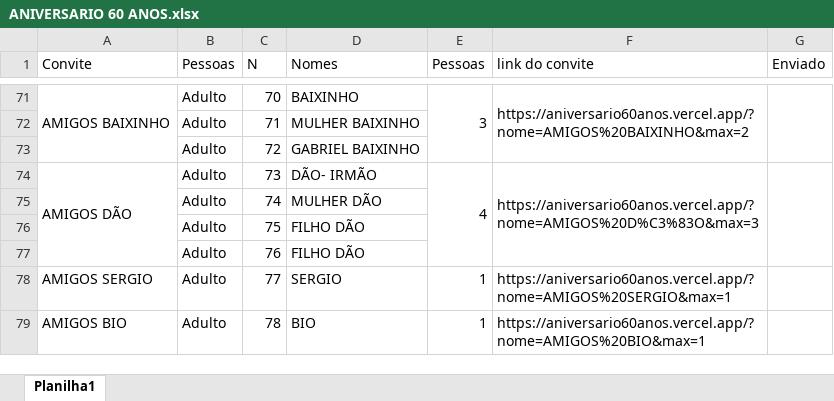
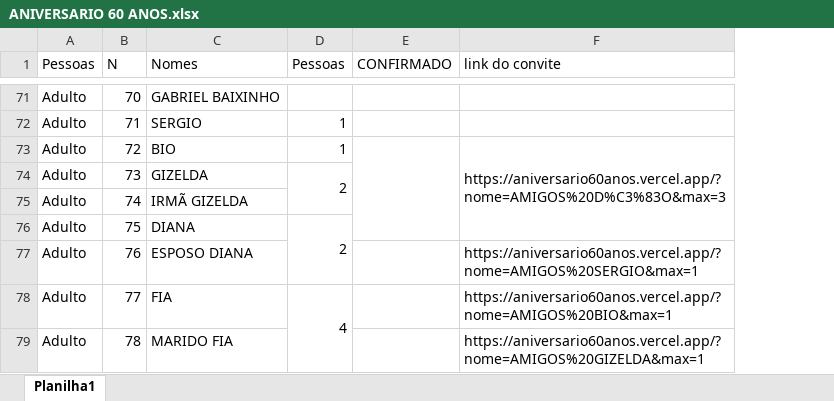
Before and after one commit to Fabrycio13/aniversario60anos, an Excel workbook: ANIVERSARIO 60 ANOS.xlsx, sheet Planilha1, drawn as a sheet; only a part is shown, gaps mark what is left out; values as stored, in another font and other column widths than the file's, no cell formats; conditional formats not drawn; removed rows and columns are numbered as before the commit, all else as after; the diff covers the shown part only; the diff names each change by its address in the sheet, - before the commit and + after, or states it on an @@ line.

```diff
--- a/ANIVERSARIO 60 ANOS.xlsx (sheet Planilha1)
+++ b/ANIVERSARIO 60 ANOS.xlsx (sheet Planilha1)
-column A (Convite), rows 71-79: AMIGOS BAIXINHO |  |  | AMIGOS DÃO |  |  |  | AMIGOS SERGIO | AMIGOS BIO
+column E (CONFIRMADO), empty
-column G (Enviado), empty
-C71 (Nomes): BAIXINHO
+C71 (Nomes): GABRIEL BAIXINHO
-D71 (Pessoas): 3
+D71 (Pessoas): (empty)
-E71:E73 merged
-F71 (link do convite): https://aniversario60anos.vercel.app/?nome=AMIGOS%20BAIXINHO&max=2
+F71 (link do convite): (empty)
-F71:F73 merged
-C72 (Nomes): MULHER BAIXINHO
+C72 (Nomes): SERGIO
-D72:D73 (Pessoas): (empty)
+D72:D73 (Pessoas): 1
-C73 (Nomes): GABRIEL BAIXINHO
+C73 (Nomes): BIO
-F73 (link do convite): (empty)
+F73 (link do convite): https://aniversario60anos.vercel.app/?nome=AMIGOS%20D%C3%83O&max=3
+F73:F76 merged
-C74 (Nomes): DÃO- IRMÃO
+C74 (Nomes): GIZELDA
-D74 (Pessoas): 4
+D74 (Pessoas): 2
-E74:E77 merged
+D74:D75 merged
-F74 (link do convite): https://aniversario60anos.vercel.app/?nome=AMIGOS%20D%C3%83O&max=3
+F74 (link do convite): (empty)
-F74:F77 merged
-C75 (Nomes): MULHER DÃO
+C75 (Nomes): IRMÃ GIZELDA
-C76 (Nomes): FILHO DÃO
+C76 (Nomes): DIANA
-D76 (Pessoas): (empty)
+D76 (Pessoas): 2
+D76:D77 merged
-C77 (Nomes): FILHO DÃO
+C77 (Nomes): ESPOSO DIANA
-F77 (link do convite): (empty)
+F77 (link do convite): https://aniversario60anos.vercel.app/?nome=AMIGOS%20SERGIO&max=1
-C78 (Nomes): SERGIO
+C78 (Nomes): FIA
-D78 (Pessoas): 1
+D78 (Pessoas): 4
+D78:D81 merged
-F78 (link do convite): https://aniversario60anos.vercel.app/?nome=AMIGOS%20SERGIO&max=1
+F78 (link do convite): https://aniversario60anos.vercel.app/?nome=AMIGOS%20BIO&max=1
-C79 (Nomes): BIO
+C79 (Nomes): MARIDO FIA
-D79 (Pessoas): 1
+D79 (Pessoas): (empty)
-F79 (link do convite): https://aniversario60anos.vercel.app/?nome=AMIGOS%20BIO&max=1
+F79 (link do convite): https://aniversario60anos.vercel.app/?nome=AMIGOS%20GIZELDA&max=1
+F79:F80 merged
```
Also changed, not shown: 15 added rows, 16 removed rows, 57 edited cells and merged cells elsewhere in this sheet, cell formats, 2 other files.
###
» **Work to complete**:
Work out how many lines of the data hold the string "Pessoas". Reply with that number alone.

» **Exercise answer**:
12